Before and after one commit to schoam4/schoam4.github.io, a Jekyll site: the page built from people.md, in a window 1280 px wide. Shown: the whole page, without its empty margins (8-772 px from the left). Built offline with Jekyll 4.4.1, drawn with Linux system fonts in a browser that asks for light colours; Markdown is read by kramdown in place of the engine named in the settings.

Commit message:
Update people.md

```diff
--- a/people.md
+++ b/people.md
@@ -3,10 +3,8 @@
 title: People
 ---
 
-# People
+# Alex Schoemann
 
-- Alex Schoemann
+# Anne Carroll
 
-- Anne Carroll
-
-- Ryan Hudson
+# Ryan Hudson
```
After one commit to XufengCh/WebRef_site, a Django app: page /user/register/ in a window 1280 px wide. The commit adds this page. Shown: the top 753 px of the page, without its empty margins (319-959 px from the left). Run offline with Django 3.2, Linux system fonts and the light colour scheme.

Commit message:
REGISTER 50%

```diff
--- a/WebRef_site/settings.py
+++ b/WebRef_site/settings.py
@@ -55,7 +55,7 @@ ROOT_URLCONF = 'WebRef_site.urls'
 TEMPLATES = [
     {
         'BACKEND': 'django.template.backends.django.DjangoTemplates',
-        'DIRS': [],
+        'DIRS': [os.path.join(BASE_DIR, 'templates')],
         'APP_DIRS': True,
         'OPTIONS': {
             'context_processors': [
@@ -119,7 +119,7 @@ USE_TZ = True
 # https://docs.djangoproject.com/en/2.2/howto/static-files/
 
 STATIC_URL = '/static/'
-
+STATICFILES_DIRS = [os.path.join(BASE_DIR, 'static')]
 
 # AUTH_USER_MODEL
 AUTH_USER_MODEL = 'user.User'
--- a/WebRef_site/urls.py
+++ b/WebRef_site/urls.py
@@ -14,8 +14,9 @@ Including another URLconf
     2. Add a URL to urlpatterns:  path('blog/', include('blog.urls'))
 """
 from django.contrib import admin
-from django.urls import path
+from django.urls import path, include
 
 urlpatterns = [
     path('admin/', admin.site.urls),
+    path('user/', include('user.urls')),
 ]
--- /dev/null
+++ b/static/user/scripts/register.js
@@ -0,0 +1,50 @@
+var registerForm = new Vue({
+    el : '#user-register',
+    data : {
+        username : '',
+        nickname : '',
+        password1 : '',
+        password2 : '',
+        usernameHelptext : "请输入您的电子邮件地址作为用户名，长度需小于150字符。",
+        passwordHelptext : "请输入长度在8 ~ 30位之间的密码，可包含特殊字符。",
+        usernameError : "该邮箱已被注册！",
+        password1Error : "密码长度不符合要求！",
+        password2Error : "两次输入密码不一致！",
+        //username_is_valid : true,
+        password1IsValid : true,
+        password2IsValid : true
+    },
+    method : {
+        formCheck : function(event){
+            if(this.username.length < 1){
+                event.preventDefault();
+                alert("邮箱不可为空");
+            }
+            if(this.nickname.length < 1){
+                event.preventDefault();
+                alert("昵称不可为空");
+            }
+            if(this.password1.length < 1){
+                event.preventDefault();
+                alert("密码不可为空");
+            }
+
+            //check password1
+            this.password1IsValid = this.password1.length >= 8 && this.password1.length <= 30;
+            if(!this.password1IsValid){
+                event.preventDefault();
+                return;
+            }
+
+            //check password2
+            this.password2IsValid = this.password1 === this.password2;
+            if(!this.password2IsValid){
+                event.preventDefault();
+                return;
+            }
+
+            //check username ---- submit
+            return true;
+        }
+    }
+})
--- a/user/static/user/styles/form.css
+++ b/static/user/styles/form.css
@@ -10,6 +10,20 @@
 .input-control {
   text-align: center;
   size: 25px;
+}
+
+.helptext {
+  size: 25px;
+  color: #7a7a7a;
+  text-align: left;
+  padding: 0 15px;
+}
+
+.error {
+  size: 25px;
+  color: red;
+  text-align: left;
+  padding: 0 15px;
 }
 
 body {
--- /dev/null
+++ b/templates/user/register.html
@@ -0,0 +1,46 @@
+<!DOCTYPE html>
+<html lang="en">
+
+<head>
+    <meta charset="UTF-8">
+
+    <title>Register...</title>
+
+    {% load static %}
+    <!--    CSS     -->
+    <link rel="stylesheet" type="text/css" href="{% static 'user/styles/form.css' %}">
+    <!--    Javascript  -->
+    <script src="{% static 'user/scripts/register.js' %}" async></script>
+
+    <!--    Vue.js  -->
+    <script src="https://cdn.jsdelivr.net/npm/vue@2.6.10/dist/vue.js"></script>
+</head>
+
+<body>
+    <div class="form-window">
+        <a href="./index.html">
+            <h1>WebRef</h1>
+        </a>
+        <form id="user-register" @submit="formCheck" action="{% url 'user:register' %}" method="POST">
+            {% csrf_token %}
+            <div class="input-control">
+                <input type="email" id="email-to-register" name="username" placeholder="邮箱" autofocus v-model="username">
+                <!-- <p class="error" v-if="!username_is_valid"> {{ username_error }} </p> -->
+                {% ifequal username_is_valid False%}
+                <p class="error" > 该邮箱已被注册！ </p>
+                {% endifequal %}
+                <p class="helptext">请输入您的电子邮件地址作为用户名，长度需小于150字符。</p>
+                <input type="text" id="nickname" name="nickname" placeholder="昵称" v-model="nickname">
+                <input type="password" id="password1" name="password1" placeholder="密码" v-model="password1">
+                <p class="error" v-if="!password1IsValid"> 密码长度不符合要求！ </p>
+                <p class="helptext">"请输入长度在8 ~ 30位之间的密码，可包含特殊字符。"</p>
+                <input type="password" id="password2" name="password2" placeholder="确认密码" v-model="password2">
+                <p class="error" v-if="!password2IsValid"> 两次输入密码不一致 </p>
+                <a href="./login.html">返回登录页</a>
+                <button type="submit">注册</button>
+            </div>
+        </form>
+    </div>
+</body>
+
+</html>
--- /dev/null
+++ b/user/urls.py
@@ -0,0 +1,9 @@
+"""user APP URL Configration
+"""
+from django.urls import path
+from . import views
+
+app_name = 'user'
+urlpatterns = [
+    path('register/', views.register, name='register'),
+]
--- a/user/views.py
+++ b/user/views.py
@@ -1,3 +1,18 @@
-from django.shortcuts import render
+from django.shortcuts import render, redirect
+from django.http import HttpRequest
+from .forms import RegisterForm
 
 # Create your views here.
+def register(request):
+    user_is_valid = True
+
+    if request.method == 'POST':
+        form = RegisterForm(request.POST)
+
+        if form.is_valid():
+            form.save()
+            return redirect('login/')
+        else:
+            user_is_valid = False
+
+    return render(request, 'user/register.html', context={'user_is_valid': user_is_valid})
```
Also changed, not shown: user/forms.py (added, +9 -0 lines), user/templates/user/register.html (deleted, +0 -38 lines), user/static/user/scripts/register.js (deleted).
++++++
Exercise goal: Give the data again, unchanged in every line.

Reply to the task:
Before and after one commit to schoam4/schoam4.github.io, a Jekyll site: the page built from people.md, in a window 1280 px wide. Shown: the whole page, without its empty margins (8-772 px from the left). Built offline with Jekyll 4.4.1, drawn with Linux system fonts in a browser that asks for light colours; Markdown is read by kramdown in place of the engine named in the settings.

Commit message:
Update people.md

```diff
--- a/people.md
+++ b/people.md
@@ -3,10 +3,8 @@
 title: People
 ---
 
-# People
+# Alex Schoemann
 
-- Alex Schoemann
+# Anne Carroll
 
-- Anne Carroll
-
-- Ryan Hudson
+# Ryan Hudson
```
After one commit to XufengCh/WebRef_site, a Django app: page /user/register/ in a window 1280 px wide. The commit adds this page. Shown: the top 753 px of the page, without its empty margins (319-959 px from the left). Run offline with Django 3.2, Linux system fonts and the light colour scheme.

Commit message:
REGISTER 50%

```diff
--- a/WebRef_site/settings.py
+++ b/WebRef_site/settings.py
@@ -55,7 +55,7 @@ ROOT_URLCONF = 'WebRef_site.urls'
 TEMPLATES = [
     {
         'BACKEND': 'django.template.backends.django.DjangoTemplates',
-        'DIRS': [],
+        'DIRS': [os.path.join(BASE_DIR, 'templates')],
         'APP_DIRS': True,
         'OPTIONS': {
             'context_processors': [
@@ -119,7 +119,7 @@ USE_TZ = True
 # https://docs.djangoproject.com/en/2.2/howto/static-files/
 
 STATIC_URL = '/static/'
-
+STATICFILES_DIRS = [os.path.join(BASE_DIR, 'static')]
 
 # AUTH_USER_MODEL
 AUTH_USER_MODEL = 'user.User'
--- a/WebRef_site/urls.py
+++ b/WebRef_site/urls.py
@@ -14,8 +14,9 @@ Including another URLconf
     2. Add a URL to urlpatterns:  path('blog/', include('blog.urls'))
 """
 from django.contrib import admin
-from django.urls import path
+from django.urls import path, include
 
 urlpatterns = [
     path('admin/', admin.site.urls),
+    path('user/', include('user.urls')),
 ]
--- /dev/null
+++ b/static/user/scripts/register.js
@@ -0,0 +1,50 @@
+var registerForm = new Vue({
+    el : '#user-register',
+    data : {
+        username : '',
+        nickname : '',
+        password1 : '',
+        password2 : '',
+        usernameHelptext : "请输入您的电子邮件地址作为用户名，长度需小于150字符。",
+        passwordHelptext : "请输入长度在8 ~ 30位之间的密码，可包含特殊字符。",
+        usernameError : "该邮箱已被注册！",
+        password1Error : "密码长度不符合要求！",
+        password2Error : "两次输入密码不一致！",
+        //username_is_valid : true,
+        password1IsValid : true,
+        password2IsValid : true
+    },
+    method : {
+        formCheck : function(event){
+            if(this.username.length < 1){
+                event.preventDefault();
+                alert("邮箱不可为空");
+            }
+            if(this.nickname.length < 1){
+                event.preventDefault();
+                alert("昵称不可为空");
+            }
+            if(this.password1.length < 1){
+                event.preventDefault();
+                alert("密码不可为空");
+            }
+
+            //check password1
+            this.password1IsValid = this.password1.length >= 8 && this.password1.length <= 30;
+            if(!this.password1IsValid){
+                event.preventDefault();
+                return;
+            }
+
+            //check password2
+            this.password2IsValid = this.password1 === this.password2;
+            if(!this.password2IsValid){
+                event.preventDefault();
+                return;
+            }
+
+            //check username ---- submit
+            return true;
+        }
+    }
+})
--- a/user/static/user/styles/form.css
+++ b/static/user/styles/form.css
@@ -10,6 +10,20 @@
 .input-control {
   text-align: center;
   size: 25px;
+}
+
+.helptext {
+  size: 25px;
+  color: #7a7a7a;
+  text-align: left;
+  padding: 0 15px;
+}
+
+.error {
+  size: 25px;
+  color: red;
+  text-align: left;
+  padding: 0 15px;
 }
 
 body {
--- /dev/null
+++ b/templates/user/register.html
@@ -0,0 +1,46 @@
+<!DOCTYPE html>
+<html lang="en">
+
+<head>
+    <meta charset="UTF-8">
+
+    <title>Register...</title>
+
+    {% load static %}
+    <!--    CSS     -->
+    <link rel="stylesheet" type="text/css" href="{% static 'user/styles/form.css' %}">
+    <!--    Javascript  -->
+    <script src="{% static 'user/scripts/register.js' %}" async></script>
+
+    <!--    Vue.js  -->
+    <script src="https://cdn.jsdelivr.net/npm/vue@2.6.10/dist/vue.js"></script>
+</head>
+
+<body>
+    <div class="form-window">
+        <a href="./index.html">
+            <h1>WebRef</h1>
+        </a>
+        <form id="user-register" @submit="formCheck" action="{% url 'user:register' %}" method="POST">
+            {% csrf_token %}
+            <div class="input-control">
+                <input type="email" id="email-to-register" name="username" placeholder="邮箱" autofocus v-model="username">
+                <!-- <p class="error" v-if="!username_is_valid"> {{ username_error }} </p> -->
+                {% ifequal username_is_valid False%}
+                <p class="error" > 该邮箱已被注册！ </p>
+                {% endifequal %}
+                <p class="helptext">请输入您的电子邮件地址作为用户名，长度需小于150字符。</p>
+                <input type="text" id="nickname" name="nickname" placeholder="昵称" v-model="nickname">
+                <input type="password" id="password1" name="password1" placeholder="密码" v-model="password1">
+                <p class="error" v-if="!password1IsValid"> 密码长度不符合要求！ </p>
+                <p class="helptext">"请输入长度在8 ~ 30位之间的密码，可包含特殊字符。"</p>
+                <input type="password" id="password2" name="password2" placeholder="确认密码" v-model="password2">
+                <p class="error" v-if="!password2IsValid"> 两次输入密码不一致 </p>
+                <a href="./login.html">返回登录页</a>
+                <button type="submit">注册</button>
+            </div>
+        </form>
+    </div>
+</body>
+
+</html>
--- /dev/null
+++ b/user/urls.py
@@ -0,0 +1,9 @@
+"""user APP URL Configration
+"""
+from django.urls import path
+from . import views
+
+app_name = 'user'
+urlpatterns = [
+    path('register/', views.register, name='register'),
+]
--- a/user/views.py
+++ b/user/views.py
@@ -1,3 +1,18 @@
-from django.shortcuts import render
+from django.shortcuts import render, redirect
+from django.http import HttpRequest
+from .forms import RegisterForm
 
 # Create your views here.
+def register(request):
+    user_is_valid = True
+
+    if request.method == 'POST':
+        form = RegisterForm(request.POST)
+
+        if form.is_valid():
+            form.save()
+            return redirect('login/')
+        else:
+            user_is_valid = False
+
+    return render(request, 'user/register.html', context={'user_is_valid': user_is_valid})
```
Also changed, not shown: user/forms.py (added, +9 -0 lines), user/templates/user/register.html (deleted, +0 -38 lines), user/static/user/scripts/register.js (deleted).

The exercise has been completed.